_Problem description_
Wherever "with" appears in the records below, copy the line that holds it.

_Supplied information_
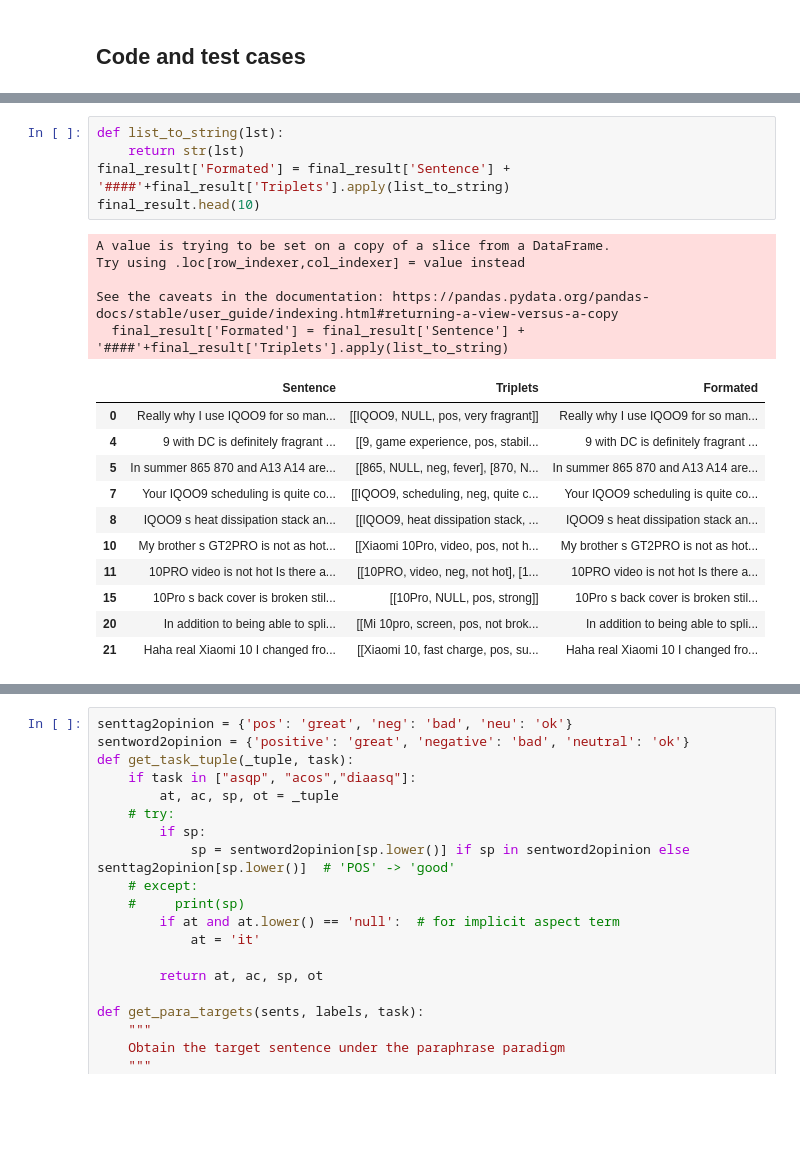
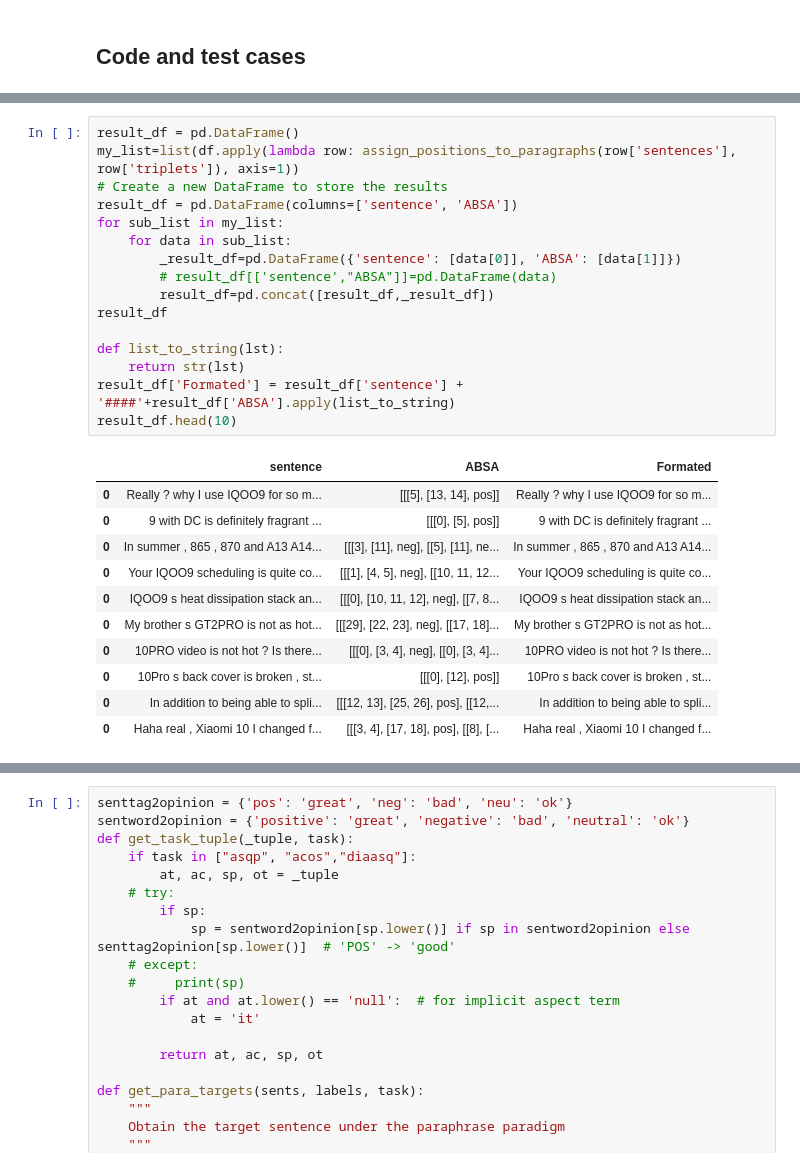
Before and after one commit to hkhnhan1994/DiaASQ, a Jupyter notebook: DiaASQ.ipynb, the cells around one changed output, grey strips where cells are left out. Cells and saved outputs as stored; diff of their text form; blank space fills up the shorter version.

```diff
--- a/DiaASQ.ipynb
+++ b/DiaASQ.ipynb
@@ -385,23 +282,29 @@ Number of rows with empty lists in 'Triplets': 3210
-# %%
-def list_to_string(lst):
-    return str(lst)
-final_result['Formated'] = final_result['Sentence'] + '####'+final_result['Triplets'].apply(list_to_string)
-final_result.head(10)
-# %% [output]
-A value is trying to be set on a copy of a slice from a DataFrame.
-Try using .loc[row_indexer,col_indexer] = value instead
-
-See the caveats in the documentation: https://pandas.pydata.org/pandas-docs/stable/user_guide/indexing.html#returning-a-view-versus-a-copy
-  final_result['Formated'] = final_result['Sentence'] + '####'+final_result['Triplets'].apply(list_to_string)
-|  | Sentence | Triplets | Formated |
-| 0 | Really why I use IQOO9 for so man... | [[IQOO9, NULL, pos, very fragrant]] | Really why I use IQOO9 for so man... |
-| 4 | 9 with DC is definitely fragrant ... | [[9, game experience, pos, stabil... | 9 with DC is definitely fragrant ... |
-| 5 | In summer 865 870 and A13 A14 are... | [[865, NULL, neg, fever], [870, N... | In summer 865 870 and A13 A14 are... |
-| 7 | Your IQOO9 scheduling is quite co... | [[IQOO9, scheduling, neg, quite c... | Your IQOO9 scheduling is quite co... |
-| 8 | IQOO9 s heat dissipation stack an... | [[IQOO9, heat dissipation stack, ... | IQOO9 s heat dissipation stack an... |
-| 10 | My brother s GT2PRO is not as hot... | [[Xiaomi 10Pro, video, pos, not h... | My brother s GT2PRO is not as hot... |
-| 11 | 10PRO video is not hot Is there a... | [[10PRO, video, neg, not hot], [1... | 10PRO video is not hot Is there a... |
-| 15 | 10Pro s back cover is broken stil... | [[10Pro, NULL, pos, strong]] | 10Pro s back cover is broken stil... |
-| 20 | In addition to being able to spli... | [[Mi 10pro, screen, pos, not brok... | In addition to being able to spli... |
-| 21 | Haha real Xiaomi 10 I changed fro... | [[Xiaomi 10, fast charge, pos, su... | Haha real Xiaomi 10 I changed fro... |
+# %%
+result_df = pd.DataFrame()
+my_list=list(df.apply(lambda row: assign_positions_to_paragraphs(row['sentences'], row['triplets']), axis=1))
+# Create a new DataFrame to store the results
+result_df = pd.DataFrame(columns=['sentence', 'ABSA'])
+for sub_list in my_list:
+    for data in sub_list:
+        _result_df=pd.DataFrame({'sentence': [data[0]], 'ABSA': [data[1]]})
+        # result_df[['sentence',"ABSA"]]=pd.DataFrame(data)
+        result_df=pd.concat([result_df,_result_df])
+result_df
+
+def list_to_string(lst):
+    return str(lst)
+result_df['Formated'] = result_df['sentence'] + '####'+result_df['ABSA'].apply(list_to_string)
+result_df.head(10)
+# %% [output]
+|  | sentence | ABSA | Formated |
+| 0 | Really ? why I use IQOO9 for so m... | [[[5], [13, 14], pos]] | Really ? why I use IQOO9 for so m... |
+| 0 | 9 with DC is definitely fragrant ... | [[[0], [5], pos]] | 9 with DC is definitely fragrant ... |
+| 0 | In summer , 865 , 870 and A13 A14... | [[[3], [11], neg], [[5], [11], ne... | In summer , 865 , 870 and A13 A14... |
+| 0 | Your IQOO9 scheduling is quite co... | [[[1], [4, 5], neg], [[10, 11, 12... | Your IQOO9 scheduling is quite co... |
+| 0 | IQOO9 s heat dissipation stack an... | [[[0], [10, 11, 12], neg], [[7, 8... | IQOO9 s heat dissipation stack an... |
+| 0 | My brother s GT2PRO is not as hot... | [[[29], [22, 23], neg], [[17, 18]... | My brother s GT2PRO is not as hot... |
+| 0 | 10PRO video is not hot ? Is there... | [[[0], [3, 4], neg], [[0], [3, 4]... | 10PRO video is not hot ? Is there... |
+| 0 | 10Pro s back cover is broken , st... | [[[0], [12], pos]] | 10Pro s back cover is broken , st... |
+| 0 | In addition to being able to spli... | [[[12, 13], [25, 26], pos], [[12,... | In addition to being able to spli... |
+| 0 | Haha real , Xiaomi 10 I changed f... | [[[3, 4], [17, 18], pos], [[8], [... | Haha real , Xiaomi 10 I changed f... |
 # %%
```
Also changed, not shown: parts of 8 cells of this notebook, 6 other files.
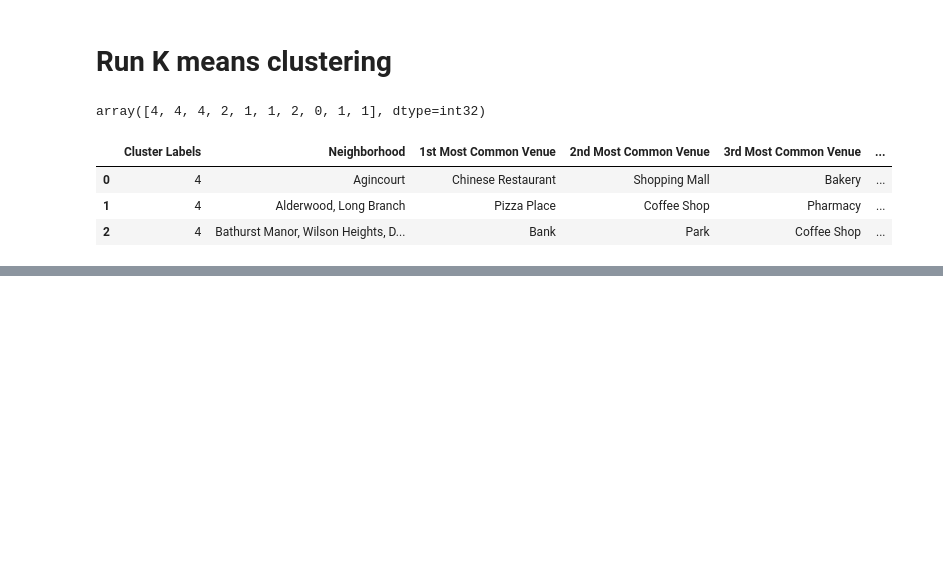
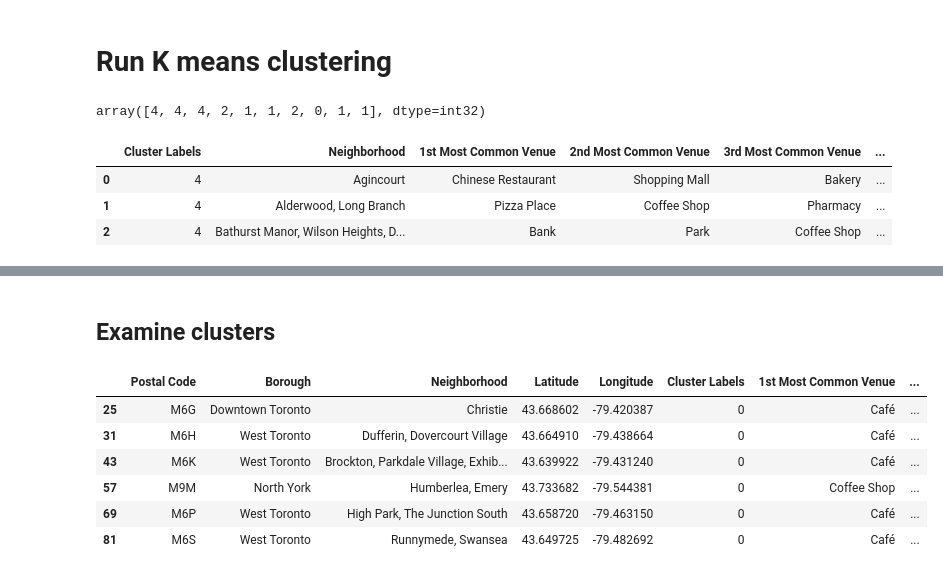
Before and after one commit to dkarris/Coursera_Capstone, a Jupyter notebook: Capstone_Project.ipynb, the cells around one changed output, grey strips where cells are left out. Drawn from its saved outputs; the diff is of its cells as text; code cells hidden in the pictures; blank space fills up the shorter version.

```diff
--- a/Capstone_Project.ipynb
+++ b/Capstone_Project.ipynb
@@ -578,3 +578,15 @@ df_mapped_full
 | 100 | M7Y | East Toronto | Business reply mail Processing Ce... | 43.648700 | -79.385450 | 1 | Coffee Shop | ... |
 | 101 | M8Y | Etobicoke | Old Mill South, King's Mill Park,... | 43.632798 | -79.493017 | 4 | Italian Restaurant | ... |
 | 102 | M8Z | Etobicoke | Mimico NW, The Queensway West, So... | 43.625490 | -79.526000 | 4 | Restaurant | ... |
+# %% [markdown]
+## Examine clusters
+# %%
+df_mapped_full.loc[df_mapped_full['Cluster Labels'] == 0]
+# %% [output]
+|  | Postal Code | Borough | Neighborhood | Latitude | Longitude | Cluster Labels | 1st Most Common Venue | ... |
+| 25 | M6G | Downtown Toronto | Christie | 43.668602 | -79.420387 | 0 | Café | ... |
+| 31 | M6H | West Toronto | Dufferin, Dovercourt Village | 43.664910 | -79.438664 | 0 | Café | ... |
+| 43 | M6K | West Toronto | Brockton, Parkdale Village, Exhib... | 43.639922 | -79.431240 | 0 | Café | ... |
+| 57 | M9M | North York | Humberlea, Emery | 43.733682 | -79.544381 | 0 | Coffee Shop | ... |
+| 69 | M6P | West Toronto | High Park, The Junction South | 43.658720 | -79.463150 | 0 | Café | ... |
+| 81 | M6S | West Toronto | Runnymede, Swansea | 43.649725 | -79.482692 | 0 | Café | ... |
```
Also changed, not shown: parts of 4 cells of this notebook.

_Answer to the problem_
@@ -385,23 +282,29 @@ Number of rows with empty lists in 'Triplets': 3210
-| 4 | 9 with DC is definitely fragrant ... | [[9, game experience, pos, stabil... | 9 with DC is definitely fragrant ... |
+| 0 | 9 with DC is definitely fragrant ... | [[[0], [5], pos]] | 9 with DC is definitely fragrant ... |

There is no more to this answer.